● Assignment: Each line of the data below that includes the string "Project" must be copied.

● Data for processing:

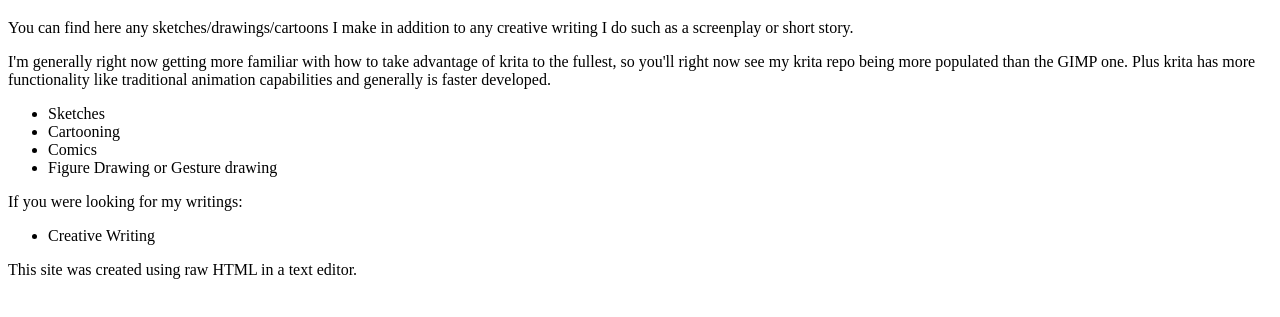
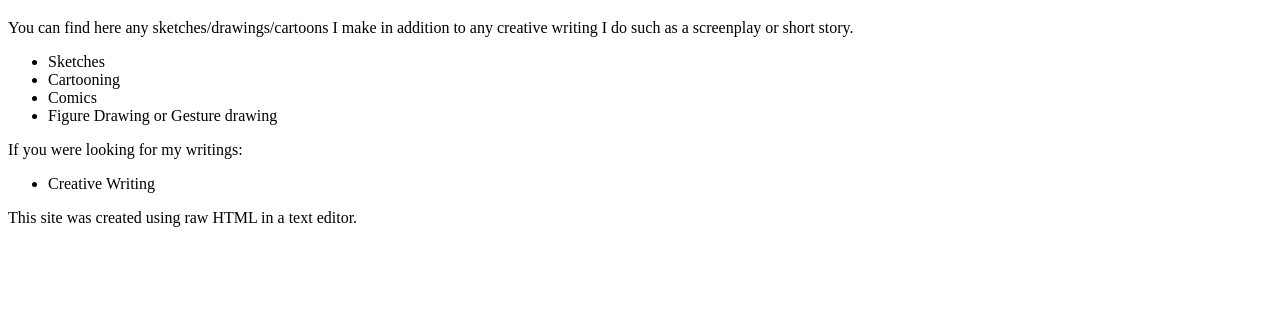
Before and after one commit to exjaynine/exjaynine.github.io, a plain HTML site: page index.html in a window 1280 px wide. Shown: the part 173-490 px from the top of the page. Drawn offline with Linux system fonts and the light colour scheme.

Commit message:
Update index.html

```diff
--- a/index.html
+++ b/index.html
@@ -6,7 +6,6 @@
 <br>
 <h1>This is my personal website for Matthew Polk.</h1>
 <p>You can find here any sketches/drawings/cartoons I make in addition to any creative writing I do such as a screenplay or short story.</p>
-<p>I'm generally right now getting more familiar with how to take advantage of krita to the fullest, so you'll right now see my krita repo being more populated than the GIMP one. Plus krita has more functionality like traditional animation capabilities and generally is faster developed.</p>
 
 <ul>
 <li>Sketches</li>
```
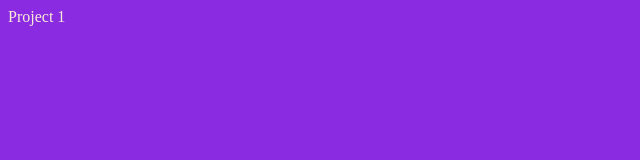
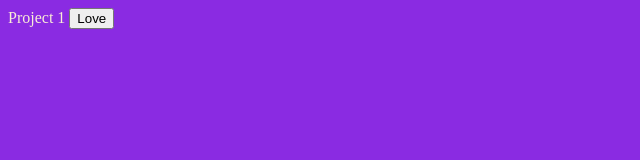
Before and after one commit to SystemsSquare/systemssquare.com, a plain HTML site: page Project 1/index.html in a window 1280 px wide. Shown: the whole page, without its empty margins (0-640 px from the left). Drawn offline with Linux system fonts and the light colour scheme.

Commit message:
Added Love Link

```diff
--- a/Project 1/index.html
+++ b/Project 1/index.html
@@ -8,6 +8,7 @@
 </head>
 <body>
     Project 1
+    <button onclick="document.location='https://systemssquare.com/'">Love</button>
 
     <script src="script.js"></script>
 </body>
```
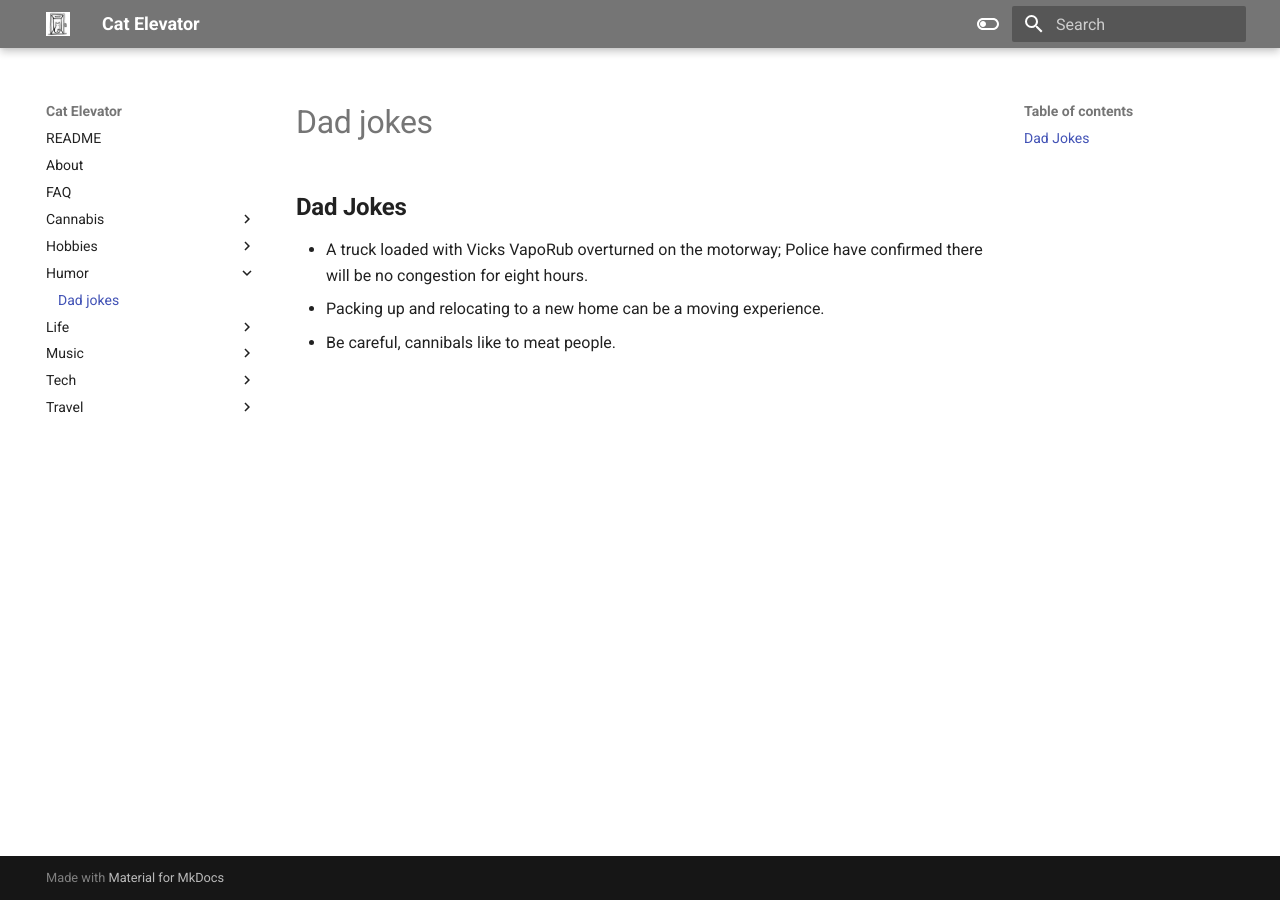
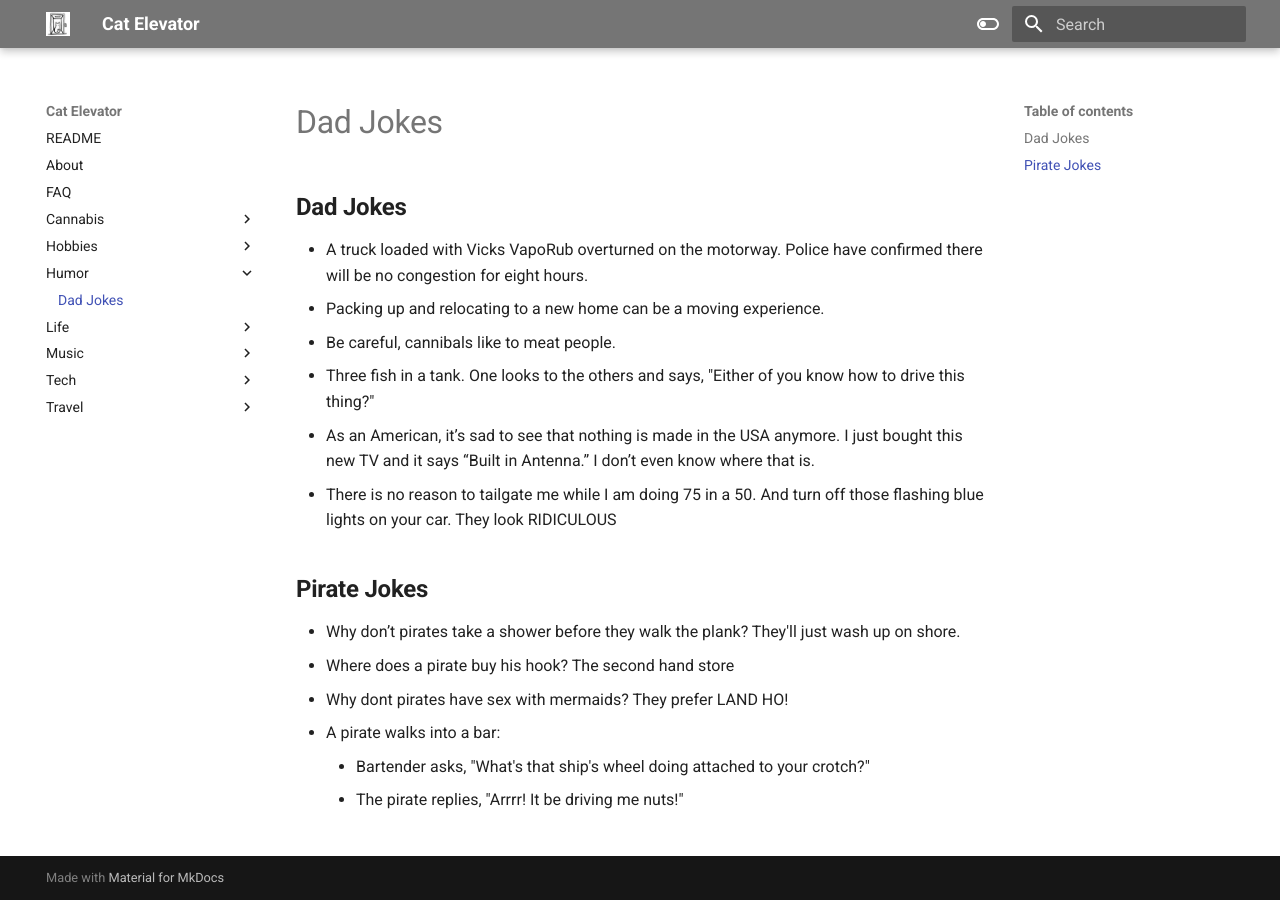
Before and after one commit to los7key/garden, an MkDocs documentation site: the page built from docs/humor/dad-jokes.md, in a window 1280 px wide. Built offline with MkDocs 1.6.1 and Material for MkDocs 9.7.7, drawn with Linux system fonts in a browser that asks for light colours.

```diff
--- a/docs/humor/dad-jokes.md
+++ b/docs/humor/dad-jokes.md
@@ -1,9 +1,26 @@
 ---
-description: I like Dad jokes.  Who doesn't?
+layout: post
+title: Dad Jokes
+description: Dad Jokes
+date: 2022-04-01
+Last Updated: 2022-08-19
 ---
 
 # Dad Jokes
 
-* A truck loaded with Vicks VapoRub overturned on the motorway; Police have confirmed there will be no congestion for eight hours.
+* A truck loaded with Vicks VapoRub overturned on the motorway. Police have confirmed there will be no congestion for eight hours.
 * Packing up and relocating to a new home can be a moving experience.
 * Be careful, cannibals like to meat people.
+* Three fish in a tank. One looks to the others and says, "Either of you know how to drive this thing?"
+* As an American, it’s sad to see that nothing is made in the USA anymore.  I just bought this new TV and it says “Built in Antenna.” I don’t even know where that is.
+* There is no reason to tailgate me while I am doing 75 in a 50. And turn off those flashing blue lights on your car. They look RIDICULOUS
+
+# Pirate Jokes
+
+* Why don’t pirates take a shower before they walk the plank? They'll just wash up on shore.
+* Where does a pirate buy his hook?  The second hand store
+* Why dont pirates have sex with mermaids? They prefer LAND HO!
+
+* A pirate walks into a bar:
+    * Bartender asks, "What's that ship's wheel doing attached to your crotch?"
+    * The pirate replies, "Arrrr! It be driving me nuts!"
```
Also changed, not shown: docs/faq.md (+4 -1 lines), docs/hobbies/README.md (+5 -0 lines), docs/tech/code/macos_tips.md (added, +57 -0 lines), docs/tech/unix/compiz.md (added, +23 -0 lines).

● Answer to this exercise:
Before and after one commit to SystemsSquare/systemssquare.com, a plain HTML site: page Project 1/index.html in a window 1280 px wide. Shown: the whole page, without its empty margins (0-640 px from the left). Drawn offline with Linux system fonts and the light colour scheme.
--- a/Project 1/index.html
+++ b/Project 1/index.html
     Project 1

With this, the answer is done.